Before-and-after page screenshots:
[Start of section]

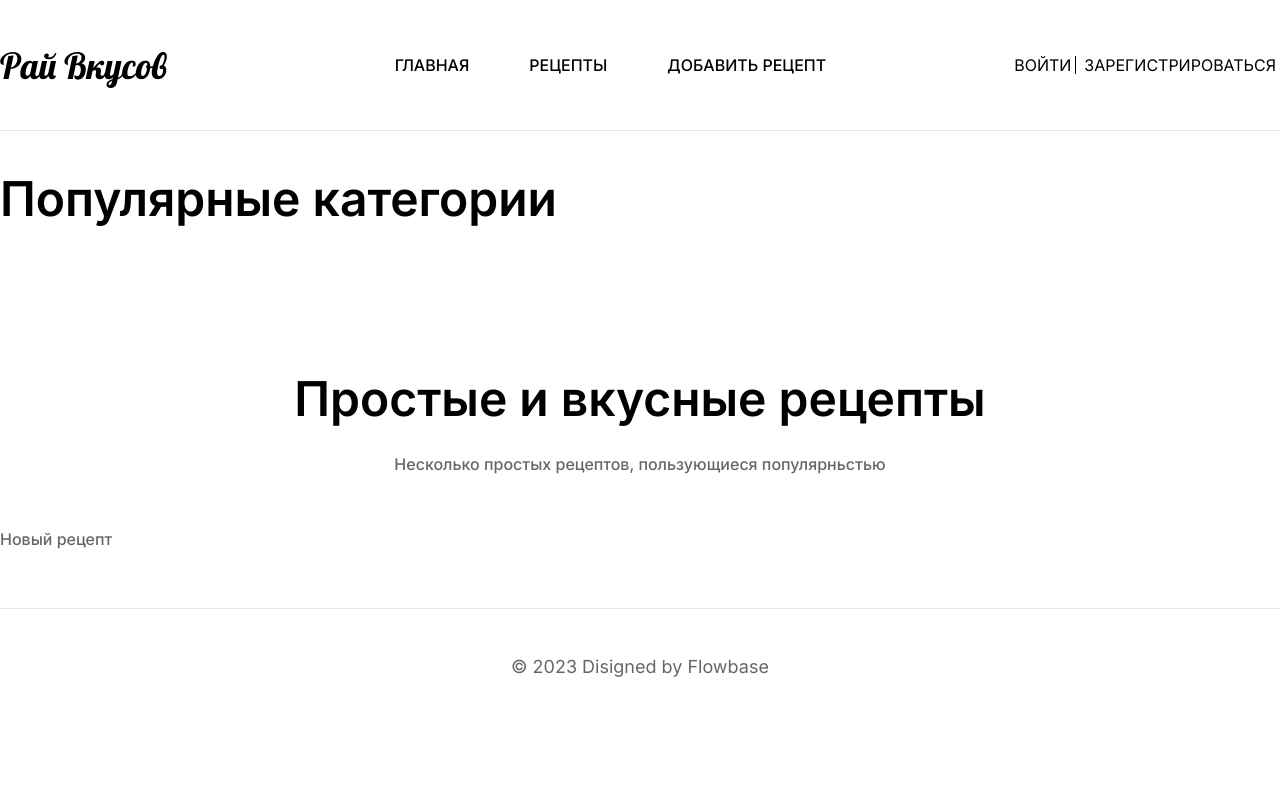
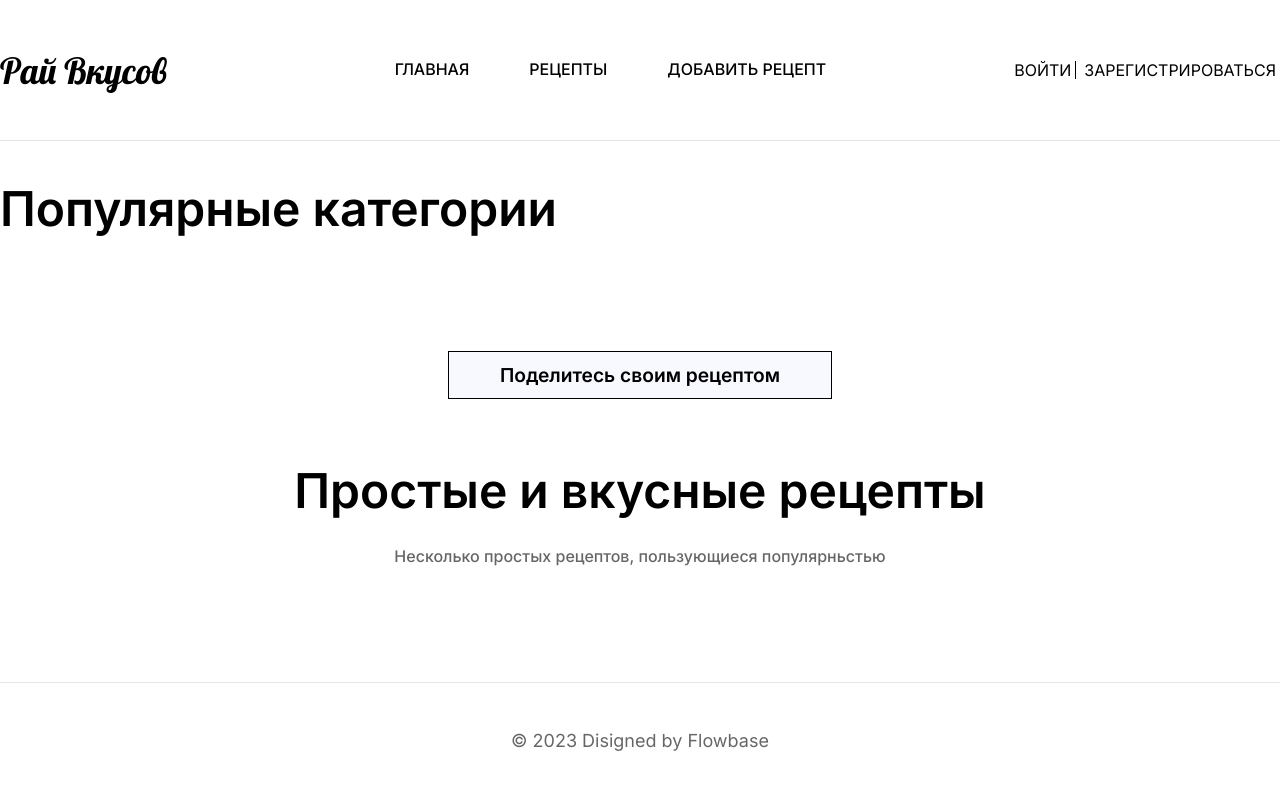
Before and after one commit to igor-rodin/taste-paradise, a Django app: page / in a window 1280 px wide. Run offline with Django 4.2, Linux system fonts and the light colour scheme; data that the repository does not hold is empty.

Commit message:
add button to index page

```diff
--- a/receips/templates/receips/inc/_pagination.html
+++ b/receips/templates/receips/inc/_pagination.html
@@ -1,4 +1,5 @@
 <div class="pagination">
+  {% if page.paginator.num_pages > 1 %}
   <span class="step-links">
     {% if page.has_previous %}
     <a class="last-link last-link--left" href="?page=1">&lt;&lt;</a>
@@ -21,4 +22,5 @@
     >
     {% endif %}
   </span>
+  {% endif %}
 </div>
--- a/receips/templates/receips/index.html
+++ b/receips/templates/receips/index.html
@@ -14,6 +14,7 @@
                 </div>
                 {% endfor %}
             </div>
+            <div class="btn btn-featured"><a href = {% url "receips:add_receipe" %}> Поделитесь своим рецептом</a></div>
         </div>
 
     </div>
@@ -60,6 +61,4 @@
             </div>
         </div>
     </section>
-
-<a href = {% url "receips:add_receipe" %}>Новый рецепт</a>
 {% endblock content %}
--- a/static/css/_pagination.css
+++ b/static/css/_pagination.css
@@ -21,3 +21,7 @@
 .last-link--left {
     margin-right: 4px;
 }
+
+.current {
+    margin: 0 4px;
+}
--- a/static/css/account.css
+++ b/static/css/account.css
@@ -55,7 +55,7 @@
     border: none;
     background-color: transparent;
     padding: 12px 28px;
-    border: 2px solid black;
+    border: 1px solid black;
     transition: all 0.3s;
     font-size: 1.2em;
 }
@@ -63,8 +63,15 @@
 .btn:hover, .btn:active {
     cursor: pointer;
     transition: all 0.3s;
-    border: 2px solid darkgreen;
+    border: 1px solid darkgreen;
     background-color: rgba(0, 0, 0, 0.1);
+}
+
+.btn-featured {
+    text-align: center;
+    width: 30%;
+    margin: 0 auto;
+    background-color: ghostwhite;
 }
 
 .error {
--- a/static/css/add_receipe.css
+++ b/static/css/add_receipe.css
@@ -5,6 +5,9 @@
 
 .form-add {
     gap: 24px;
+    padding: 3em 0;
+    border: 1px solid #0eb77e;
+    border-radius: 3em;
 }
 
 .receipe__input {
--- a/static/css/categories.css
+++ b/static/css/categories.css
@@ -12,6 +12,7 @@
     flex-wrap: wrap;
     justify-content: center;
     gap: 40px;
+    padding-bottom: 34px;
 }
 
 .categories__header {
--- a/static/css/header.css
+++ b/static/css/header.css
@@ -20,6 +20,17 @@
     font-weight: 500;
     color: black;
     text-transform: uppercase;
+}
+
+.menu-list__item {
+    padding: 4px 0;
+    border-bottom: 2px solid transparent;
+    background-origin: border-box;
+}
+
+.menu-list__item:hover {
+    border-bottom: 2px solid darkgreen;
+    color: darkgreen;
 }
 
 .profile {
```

[End of section]

For the word "color", find all matching lines in the entries above and copy them out.

■ Exercise answer
     background-color: transparent;
     background-color: rgba(0, 0, 0, 0.1);
+    background-color: ghostwhite;
     color: black;
+    color: darkgreen;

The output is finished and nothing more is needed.